=== What is required ===
Scan the listing for the word "heatmap" and give the number of lines where it appears, with no other text.

=== Material to process ===
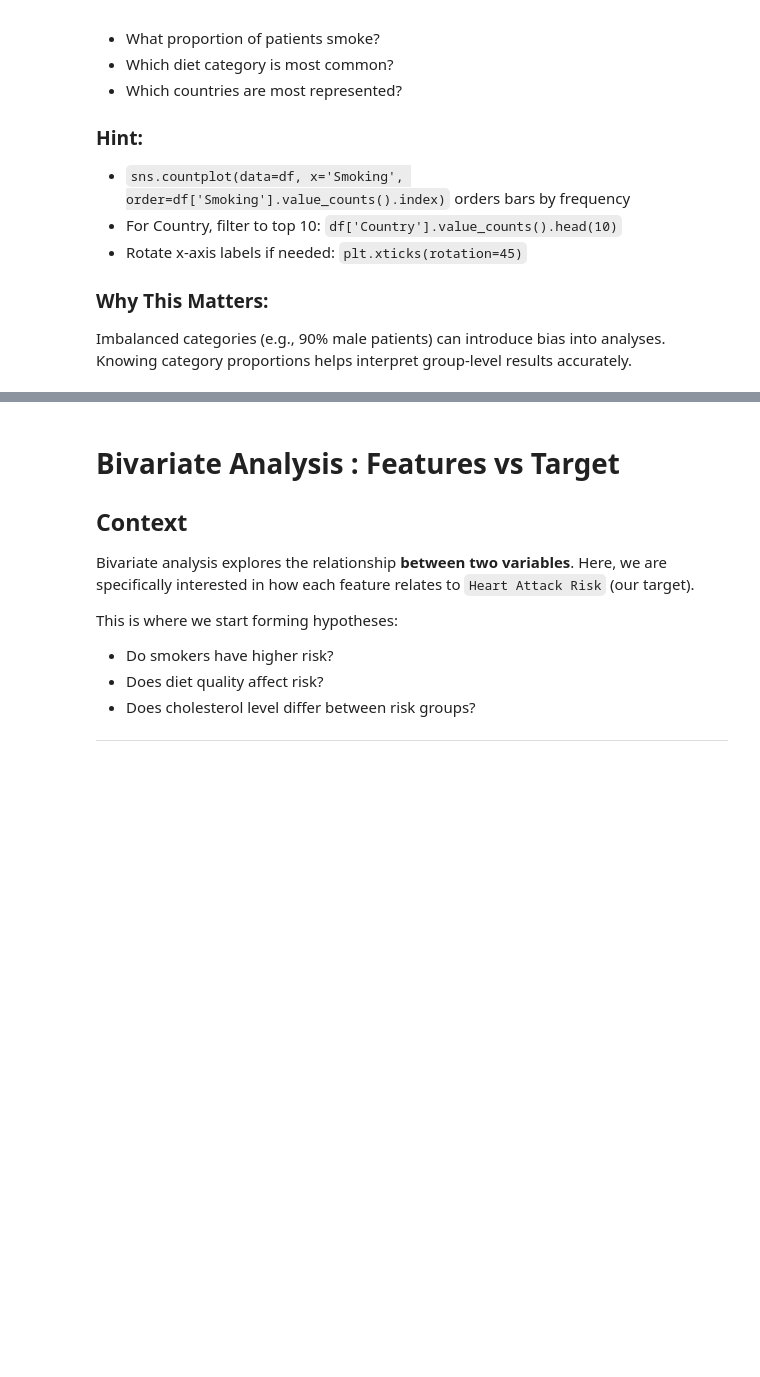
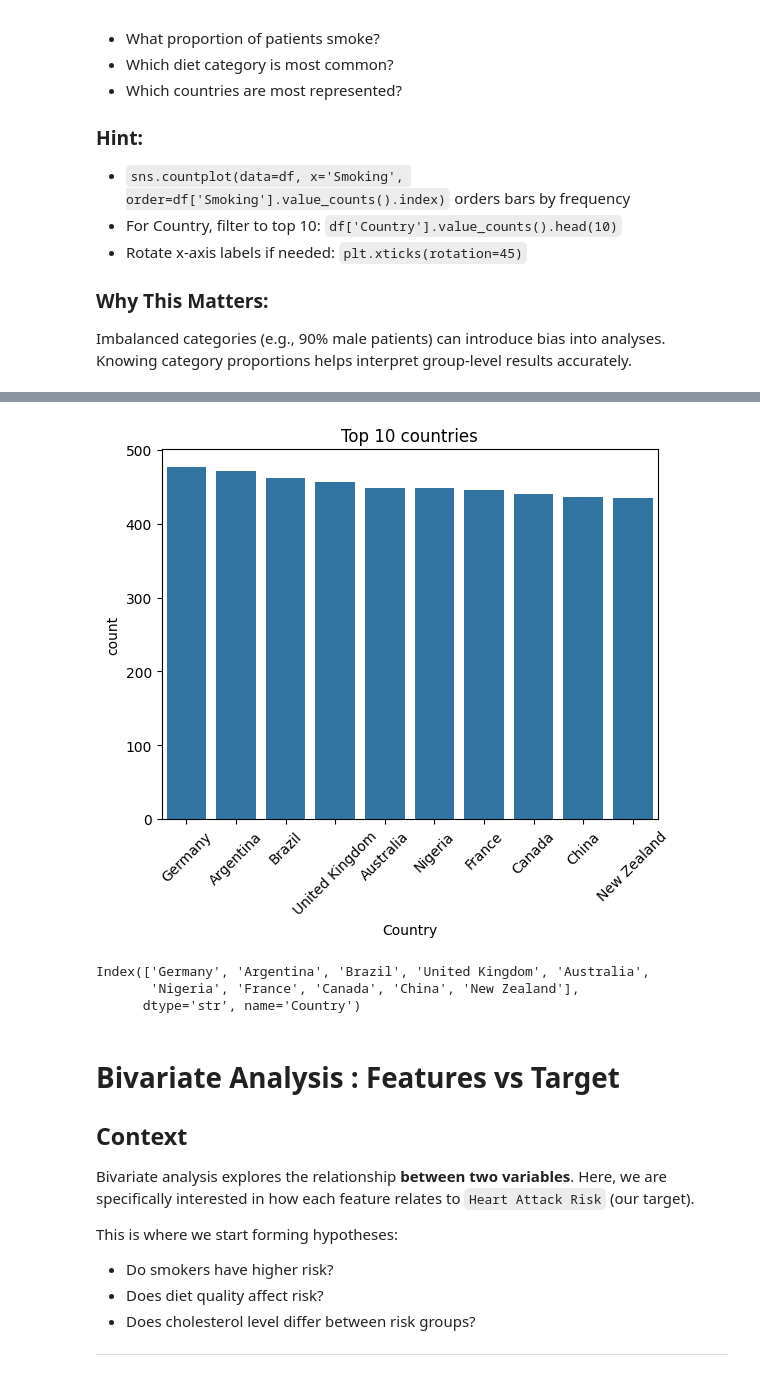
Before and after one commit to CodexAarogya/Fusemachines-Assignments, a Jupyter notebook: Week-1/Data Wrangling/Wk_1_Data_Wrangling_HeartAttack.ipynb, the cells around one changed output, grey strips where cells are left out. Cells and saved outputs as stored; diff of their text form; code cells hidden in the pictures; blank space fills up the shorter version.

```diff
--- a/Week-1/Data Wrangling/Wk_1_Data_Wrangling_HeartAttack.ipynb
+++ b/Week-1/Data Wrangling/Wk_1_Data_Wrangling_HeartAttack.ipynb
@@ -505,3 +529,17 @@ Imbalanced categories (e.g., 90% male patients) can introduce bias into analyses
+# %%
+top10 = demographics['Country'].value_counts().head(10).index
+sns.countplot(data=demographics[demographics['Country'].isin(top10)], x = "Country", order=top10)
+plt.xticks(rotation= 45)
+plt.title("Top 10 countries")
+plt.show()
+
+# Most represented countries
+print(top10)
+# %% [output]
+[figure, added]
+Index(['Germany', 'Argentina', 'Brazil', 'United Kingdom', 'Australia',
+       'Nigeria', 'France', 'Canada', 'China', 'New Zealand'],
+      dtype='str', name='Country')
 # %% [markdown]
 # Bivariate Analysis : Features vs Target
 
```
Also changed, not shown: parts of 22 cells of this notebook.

==

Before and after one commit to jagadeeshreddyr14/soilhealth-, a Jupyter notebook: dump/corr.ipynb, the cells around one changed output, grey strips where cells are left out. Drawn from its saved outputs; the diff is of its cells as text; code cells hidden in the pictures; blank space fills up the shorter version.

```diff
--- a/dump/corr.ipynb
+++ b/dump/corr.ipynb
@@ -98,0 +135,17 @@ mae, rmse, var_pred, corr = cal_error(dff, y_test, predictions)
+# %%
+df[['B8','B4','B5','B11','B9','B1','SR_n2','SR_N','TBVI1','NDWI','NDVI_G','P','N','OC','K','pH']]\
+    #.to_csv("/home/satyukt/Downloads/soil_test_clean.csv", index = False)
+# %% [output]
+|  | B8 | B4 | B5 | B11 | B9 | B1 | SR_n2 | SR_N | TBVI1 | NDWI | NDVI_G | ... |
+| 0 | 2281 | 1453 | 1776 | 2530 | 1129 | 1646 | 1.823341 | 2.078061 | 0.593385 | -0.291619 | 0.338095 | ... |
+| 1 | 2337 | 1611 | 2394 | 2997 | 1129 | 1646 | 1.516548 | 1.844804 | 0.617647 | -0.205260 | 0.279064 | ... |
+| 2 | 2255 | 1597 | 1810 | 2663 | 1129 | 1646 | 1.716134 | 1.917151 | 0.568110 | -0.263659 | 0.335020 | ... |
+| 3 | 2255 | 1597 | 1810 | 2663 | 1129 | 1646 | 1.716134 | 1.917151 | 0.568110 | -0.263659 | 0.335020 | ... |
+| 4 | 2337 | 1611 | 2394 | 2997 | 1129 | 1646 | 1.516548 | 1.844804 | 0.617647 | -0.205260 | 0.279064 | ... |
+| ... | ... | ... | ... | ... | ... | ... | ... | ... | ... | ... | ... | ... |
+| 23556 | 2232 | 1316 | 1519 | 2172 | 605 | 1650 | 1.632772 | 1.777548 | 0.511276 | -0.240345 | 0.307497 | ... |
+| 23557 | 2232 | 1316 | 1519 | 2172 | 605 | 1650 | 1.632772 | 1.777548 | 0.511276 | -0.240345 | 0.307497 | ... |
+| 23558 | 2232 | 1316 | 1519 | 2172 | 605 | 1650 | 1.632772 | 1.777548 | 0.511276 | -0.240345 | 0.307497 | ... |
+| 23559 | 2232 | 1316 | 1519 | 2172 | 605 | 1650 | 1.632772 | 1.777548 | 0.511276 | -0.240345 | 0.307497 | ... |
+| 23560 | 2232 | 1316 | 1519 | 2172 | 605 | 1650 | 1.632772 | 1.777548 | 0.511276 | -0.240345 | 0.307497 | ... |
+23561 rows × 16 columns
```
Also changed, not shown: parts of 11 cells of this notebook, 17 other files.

==

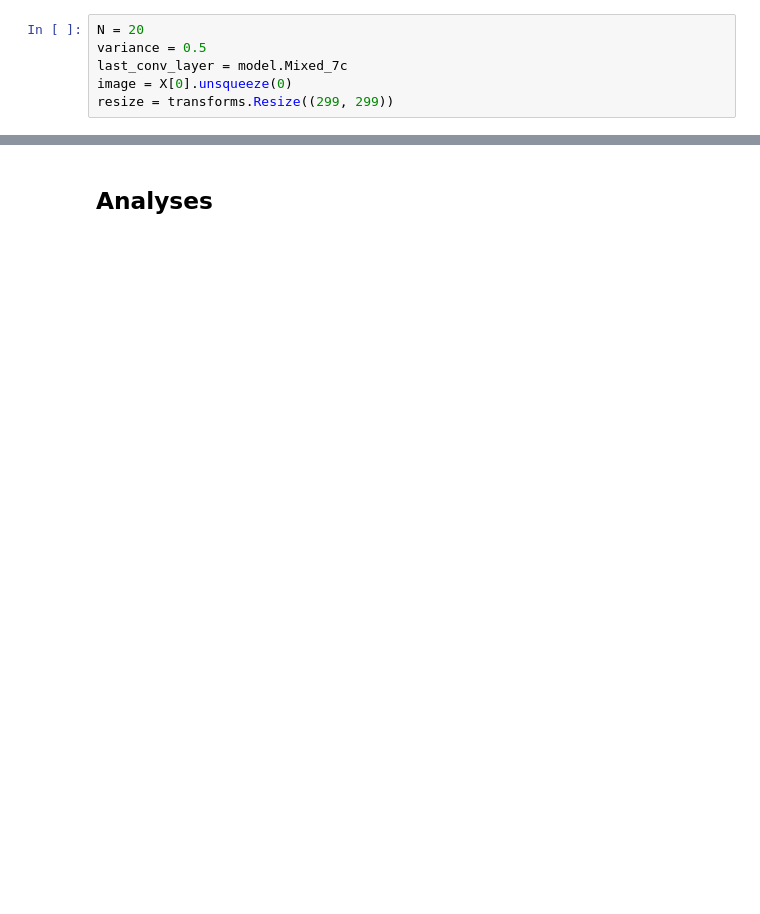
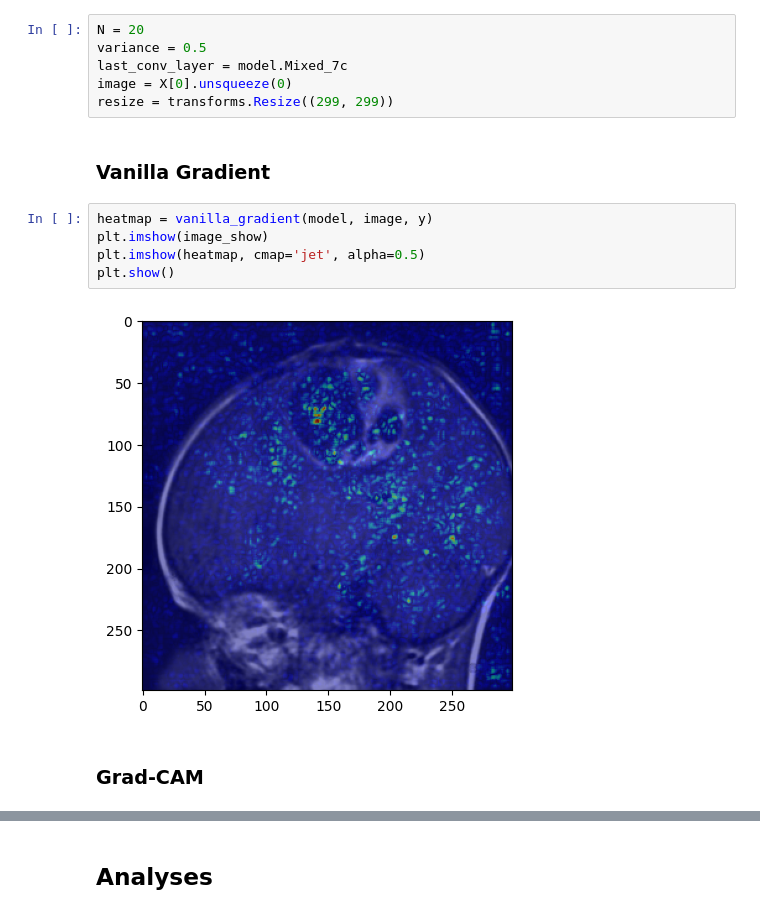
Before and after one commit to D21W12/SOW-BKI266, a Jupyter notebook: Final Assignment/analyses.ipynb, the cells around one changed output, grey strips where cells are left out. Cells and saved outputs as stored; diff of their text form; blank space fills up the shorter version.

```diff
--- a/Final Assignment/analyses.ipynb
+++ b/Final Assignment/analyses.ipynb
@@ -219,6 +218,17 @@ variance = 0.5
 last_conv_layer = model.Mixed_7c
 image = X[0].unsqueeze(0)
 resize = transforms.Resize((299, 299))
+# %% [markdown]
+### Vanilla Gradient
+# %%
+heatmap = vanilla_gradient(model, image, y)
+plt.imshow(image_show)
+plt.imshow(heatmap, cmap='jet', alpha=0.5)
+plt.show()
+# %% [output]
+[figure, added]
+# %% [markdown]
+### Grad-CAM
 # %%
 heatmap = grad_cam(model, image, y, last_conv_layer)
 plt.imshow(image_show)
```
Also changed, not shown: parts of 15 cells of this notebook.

=== Written response ===
3